Roll and write games are like junk food. Easy to pick up, easy to consume, and easy to forget about afterwards. So, like everyone else, we've been through our fair share of them then pushed them to the back of the cupboard. And, despite all the critical acclaim, I presumed Railroad Ink: Deep Blue would be another course to bolt down at speed, except perhaps a little bit more fun while it lasted.
The cool blues of the magnetic closure box hide some dice, some markers and some wipe-clean player boards. All very elegant in both presentation and rules. You roll the four dice getting a mix of road and rail sides. Then you have to mark all four of them on your board, connecting to existing paths of a matching type. The goal is to connect as many of the eight printed endpoints into as few grids as possible. Oh, and leave as few unused ends as you can.
So get rolling with the solo mode where you play for a high score. I draw a rail to connect to a rail, a road to connect to a road and so on. It's fun to doodle on the board and tougher than you might think to draw a good looking road. Next turn an underpass gets rolled, which is a pain. Its a road section with a rail running underneath. Four ugly endpoints, hard to fit into the network. Never mind, let's keep rolling.
As the spider scrawl builds up on my board, it gets harder and harder to keep the endpoints together. One turn I end up using three dice to connect two endpoints in a closed track, just to keep from more going-nowhere ends. There are bonus points for the longest road, rail, and using central squares. So I aim for them instead.
At game end, I check the scoring cards and compare the paltry point-per-square bonuses to the endpoint scores which go up in fours. And I realise I've made a mistake. After deducting the penalties for all the unused routes, I get some paltry score which is too embarrassing to report. Next time, I'll have to try and get some more connected up.
Next time turns out to be with the family. It's so fast to teach and play that it makes a great game across the ages. Still, with my one failed attempt under my belt, I figure I'll do well. As the dice come up, always with the exact faces you don't want and none that you need, I try harder to join the dots. There are also six special four-way junctions you can draw in if you want, although they risk a lot of unused ends. But I try to work a couple in this time to wire routes together.
It's a much better score. But to my astonishment, it's half what my teenage daughter has managed. Looking at her card in fascination, I can see what she's tried to do. She's managed to find a strategy, quite a clever one, for what I'd thought was a tactical game.
This demands a rematch. Two games in, and it feels like rather than running out of road, Railroad Ink is steaming into new possibilities to explore.
Third time lucky, I try to do what she did last game.

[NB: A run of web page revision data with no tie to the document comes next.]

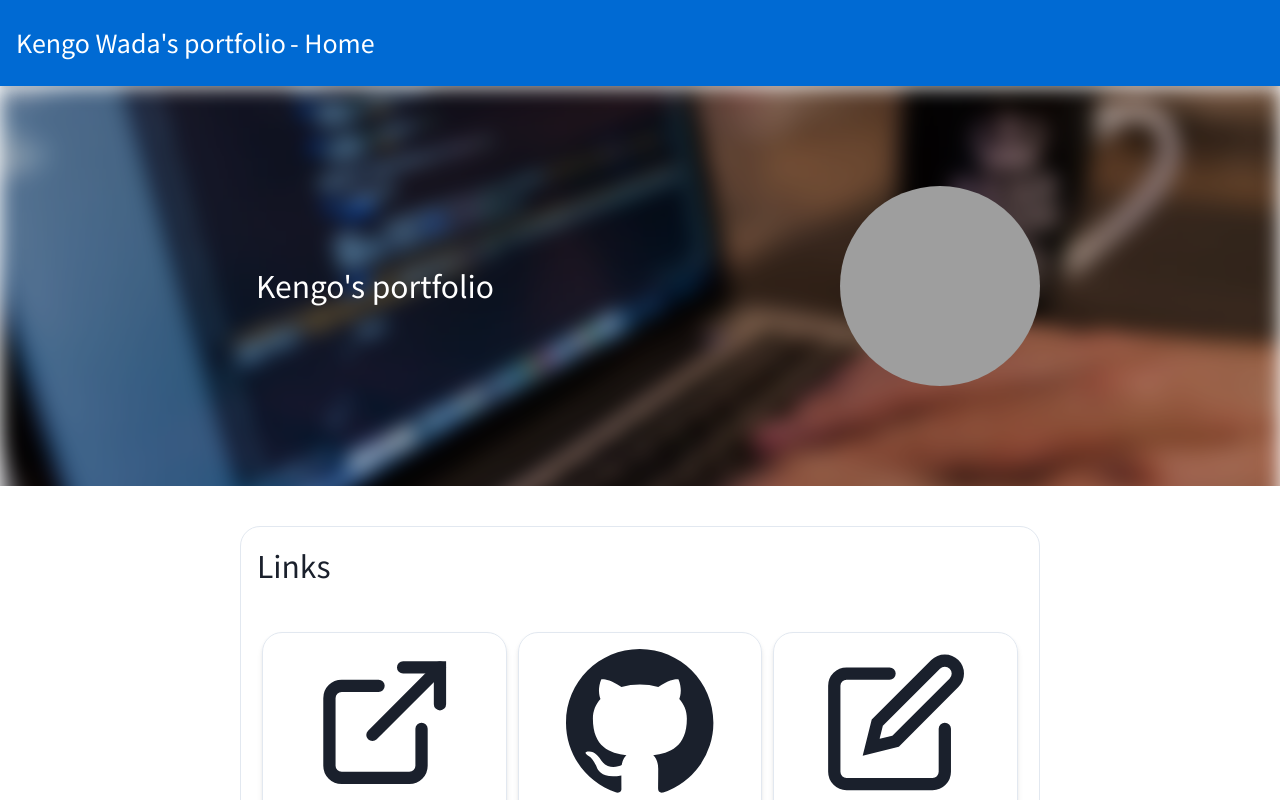
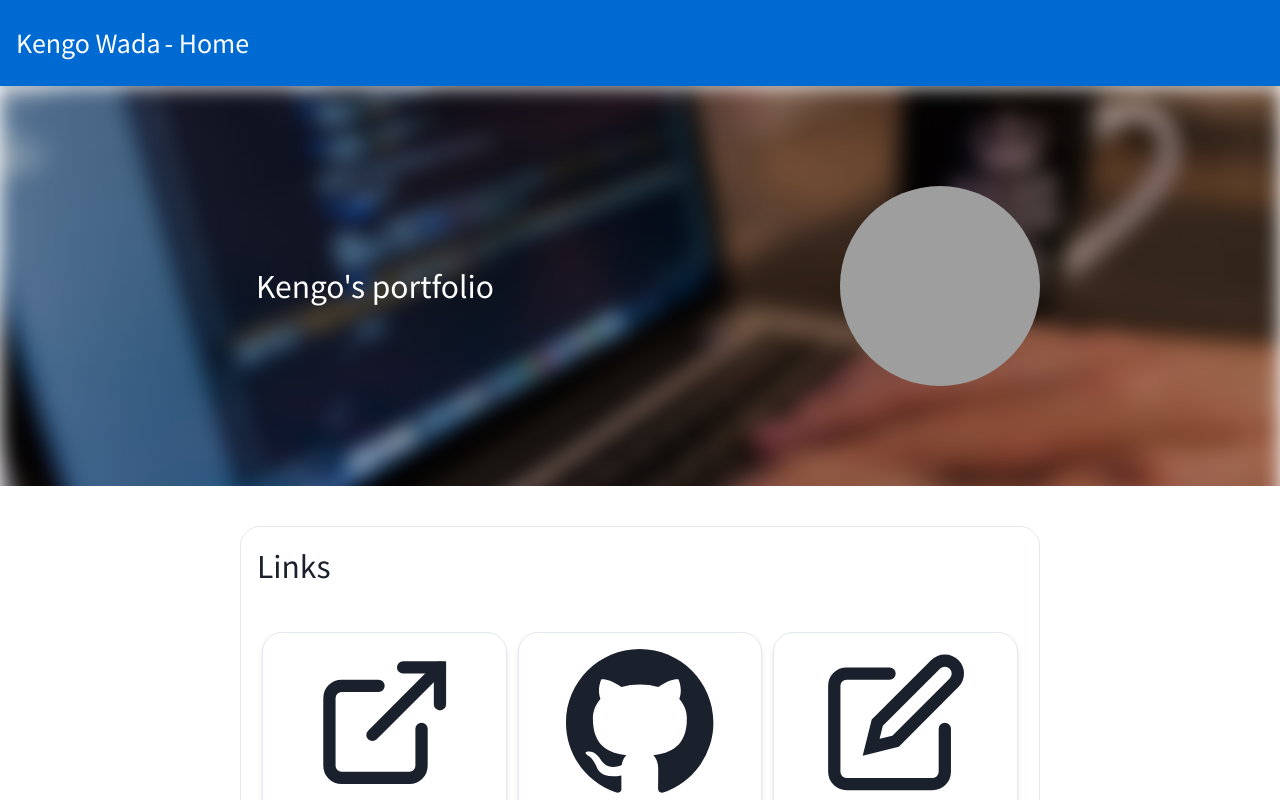
Before and after one commit to 10fu3/my_portfolio, a Next.js app: page / in a window 1280 px wide. Shown: the top 800 px of the page. Built offline with nearby package versions, Linux system fonts and the light colour scheme; grey boxes are pictures that could not be loaded.

Commit message:
名前だけ表示する

```diff
--- a/component/Header.tsx
+++ b/component/Header.tsx
@@ -1,4 +1,4 @@
-import {Box, Flex, Stack, Switch, useColorMode, useColorModeValue} from "@chakra-ui/react"
+import {Box, Flex, Stack} from "@chakra-ui/react"
 import React from "react";
 import Link from "next/link"
 
@@ -10,7 +10,7 @@ const Header:React.FC<{name:string}> = (props)=>{
                 <Link href={'/'}>
                     <a>
                         <Box _hover={{textDecoration:"underline"}}>
-                            {`Kengo Wada's portfolio`}
+                            {`Kengo Wada`}
                         </Box>
                     </a>
                 </Link>
```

It's harder than it looks, with the dice thwarting you at every turn. I find myself waiting with a surprising amount of excitement to see what they'll turn up each roll. I glance up and see the family frozen in expressions of silent concentration as they scribble away. And when we rack up the points, my daughter hasn't replicated her feat from the previous game. I have done better, but not well enough to beat her.
It's a strategy, but it's not game-breaking.
Railroad Ink: Deep Blue Edition comes with two pairs of expansion dice that add rivers and lakes. You can't mix them, so we try rivers first. Winding a river around my transport topology proves a fun challenge. And since drawing river faces is optional, there's a nice element of risk for extra points, too. I don't fancy it, and close mine off after a mere four squares. In focusing on keeping road, river and rail together, though, I've neglected to weave in many endpoints. It looks nice, but it's an average score.
For a game made with four or six dice, there's an astonishing amount of different things to try and keep track of.
Lakes are next. These serve as a universal transport link: if you roll a face that connects a lakeside to a road or rail you can work it into your network. I’m not prepared for how much this small change impacts the game because you don’t have to connect lakes to your existing network. You’re a lot freer, again, to take risks and hope the dice come up in your favour. I try to make my lake in the central squares to get the extra bonus and it pays off. But with both variants, it’s not clear if you can compare your score with one from the base game alone, which is a shame.
Every time I’ve played Railroad Ink it’s been a lot more fun and a much greater challenge than I’d imagined. My boards are grimy with smears of dry-wipe marker, a testament as to why this is seen as a cut above its peers. But every time I’ve played Railroad Ink, it’s also been in silence bar the occasional exclamation of annoyance when the dice fall wrong. Despite its speed, this is no junk food for your gaming appetite. But it is a little like eating a gourmet meal alone in a cool blue cafe, with nothing but your own logic for company.